A guitar was never meant to be played like this…but Albert did it!
Here is the Wikipedia explanation of his style and unique tonal palette:
…King was left-handed, but usually played right-handed guitars flipped over upside-down. He used a dropped open tuning, possibly more than one, as reports vary: (C#-G#-B-E-G#-C#) or open E minor (C-B-E-G-B-E) or open F (C-F-C-F-A-D). He never used the sixth string. Steve Cropper (who played rhythm guitar on many of King’s Stax sessions), told Guitar Player magazine that King tuned his guitar to C-B-E-F#-B-E (low to high). The luthier Dan Erlewine said King tuned to C-F-C-F-A-D with light-gauge strings (0.009, 0.012, 0.024 wound, 0.028, 0.038 and 0.050 inches). The lighter-gauge strings were a factor in King’s string-bending technique.
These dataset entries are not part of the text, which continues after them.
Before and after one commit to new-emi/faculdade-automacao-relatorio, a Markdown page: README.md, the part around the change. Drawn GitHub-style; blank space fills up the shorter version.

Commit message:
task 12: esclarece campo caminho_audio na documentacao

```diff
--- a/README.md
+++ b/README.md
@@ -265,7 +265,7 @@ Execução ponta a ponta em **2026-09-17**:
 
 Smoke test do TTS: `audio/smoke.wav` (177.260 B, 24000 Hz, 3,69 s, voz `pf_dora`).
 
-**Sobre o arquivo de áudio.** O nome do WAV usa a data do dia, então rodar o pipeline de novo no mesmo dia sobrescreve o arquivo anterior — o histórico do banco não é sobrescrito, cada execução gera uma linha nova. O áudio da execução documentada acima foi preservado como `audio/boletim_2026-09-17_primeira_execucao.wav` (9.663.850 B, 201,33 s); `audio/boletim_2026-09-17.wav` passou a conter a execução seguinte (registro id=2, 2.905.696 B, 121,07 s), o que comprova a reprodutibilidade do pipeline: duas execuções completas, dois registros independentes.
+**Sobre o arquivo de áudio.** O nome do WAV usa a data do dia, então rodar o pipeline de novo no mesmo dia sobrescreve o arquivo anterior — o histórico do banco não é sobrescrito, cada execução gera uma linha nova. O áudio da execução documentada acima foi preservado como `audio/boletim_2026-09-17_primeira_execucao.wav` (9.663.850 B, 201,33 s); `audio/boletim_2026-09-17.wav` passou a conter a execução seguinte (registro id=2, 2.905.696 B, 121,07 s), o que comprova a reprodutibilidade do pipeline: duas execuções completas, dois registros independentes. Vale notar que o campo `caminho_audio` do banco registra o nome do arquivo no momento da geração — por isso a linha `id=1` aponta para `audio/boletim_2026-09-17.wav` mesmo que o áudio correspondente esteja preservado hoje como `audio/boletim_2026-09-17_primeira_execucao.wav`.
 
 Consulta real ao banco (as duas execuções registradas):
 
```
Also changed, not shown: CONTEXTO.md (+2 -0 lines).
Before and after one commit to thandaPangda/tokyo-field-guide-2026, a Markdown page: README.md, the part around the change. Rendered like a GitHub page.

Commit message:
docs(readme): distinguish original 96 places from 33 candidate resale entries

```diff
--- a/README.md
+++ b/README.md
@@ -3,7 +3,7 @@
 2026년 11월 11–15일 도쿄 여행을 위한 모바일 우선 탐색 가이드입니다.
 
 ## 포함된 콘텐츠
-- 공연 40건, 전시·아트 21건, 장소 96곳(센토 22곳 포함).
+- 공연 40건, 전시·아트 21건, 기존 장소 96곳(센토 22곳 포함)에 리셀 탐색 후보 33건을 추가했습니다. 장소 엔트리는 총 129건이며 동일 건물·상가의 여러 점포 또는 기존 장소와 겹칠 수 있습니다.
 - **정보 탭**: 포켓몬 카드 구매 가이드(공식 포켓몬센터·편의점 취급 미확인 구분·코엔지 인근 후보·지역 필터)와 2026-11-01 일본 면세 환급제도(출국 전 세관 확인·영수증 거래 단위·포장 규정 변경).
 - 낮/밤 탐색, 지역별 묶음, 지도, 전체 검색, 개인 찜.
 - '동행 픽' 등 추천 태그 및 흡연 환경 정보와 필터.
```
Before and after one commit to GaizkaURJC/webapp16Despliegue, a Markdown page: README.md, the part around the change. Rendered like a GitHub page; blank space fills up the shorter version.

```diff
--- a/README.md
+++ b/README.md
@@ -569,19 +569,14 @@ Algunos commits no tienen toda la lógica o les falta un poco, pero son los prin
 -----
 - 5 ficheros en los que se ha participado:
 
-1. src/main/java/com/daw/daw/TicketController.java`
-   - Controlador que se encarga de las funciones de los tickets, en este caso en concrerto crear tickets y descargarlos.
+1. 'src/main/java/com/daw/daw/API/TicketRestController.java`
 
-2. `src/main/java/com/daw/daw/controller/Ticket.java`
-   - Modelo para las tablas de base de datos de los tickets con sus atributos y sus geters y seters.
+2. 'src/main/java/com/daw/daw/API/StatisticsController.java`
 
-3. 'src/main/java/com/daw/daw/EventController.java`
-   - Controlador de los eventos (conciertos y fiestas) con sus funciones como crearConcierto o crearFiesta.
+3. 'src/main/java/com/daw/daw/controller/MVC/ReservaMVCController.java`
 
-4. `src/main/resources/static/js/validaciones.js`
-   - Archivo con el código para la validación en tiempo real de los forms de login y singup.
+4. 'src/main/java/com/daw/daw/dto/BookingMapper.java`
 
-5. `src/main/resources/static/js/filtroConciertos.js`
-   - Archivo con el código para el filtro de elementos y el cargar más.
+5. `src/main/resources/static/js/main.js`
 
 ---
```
I only learned this years later after I tried to get that tone, but just couldn’t quite get there.
I saw Albert and B.B. King on a double bill in 1988 and as good as B.B. was, when he invited Albert out to play with him, Albert just hung back and devoured B.B.
I last saw Albert in concert a month before he died.
During the encore of “Born Under A Bad Sign” he got up off the stool that he was sitting on most of the show, and walked off without finishing it or saying goodnight.
I felt really bad for him as I could see he was struggling. I also knew that I had probably seen him for the last time.
I think you get it now. I revered his blues playing above everyone else.
Next time you listen to “Strange Brew,” you are listening to Albert’s guitar solo!
I have a side project called The Pink Slip Blues Band with Michael Cartellone, the drummer for Lynyrd Skynyrd; Joel Hoekstra, the guitar player for Whitesnake; and Bobby Held on bass (producer of Joe Bonamassa’s first two albums).
We always play “Born In Chicago,” my homage to Mike Bloomfield of the Paul Butterfield Blues Band, and “Crosscut Saw” in memory of Albert and my nod, by extension, to Clapton.
While all those who love Albert’s playing keep trying and falling just short, we will never stop paying our respects to the greatest blues guitarist of all:
The Mighty Albert King.
This article first appeared in Issue 60 and is slightly revised and updated.
Header image courtesy of Wikimedia Commons/Grant Gouldon.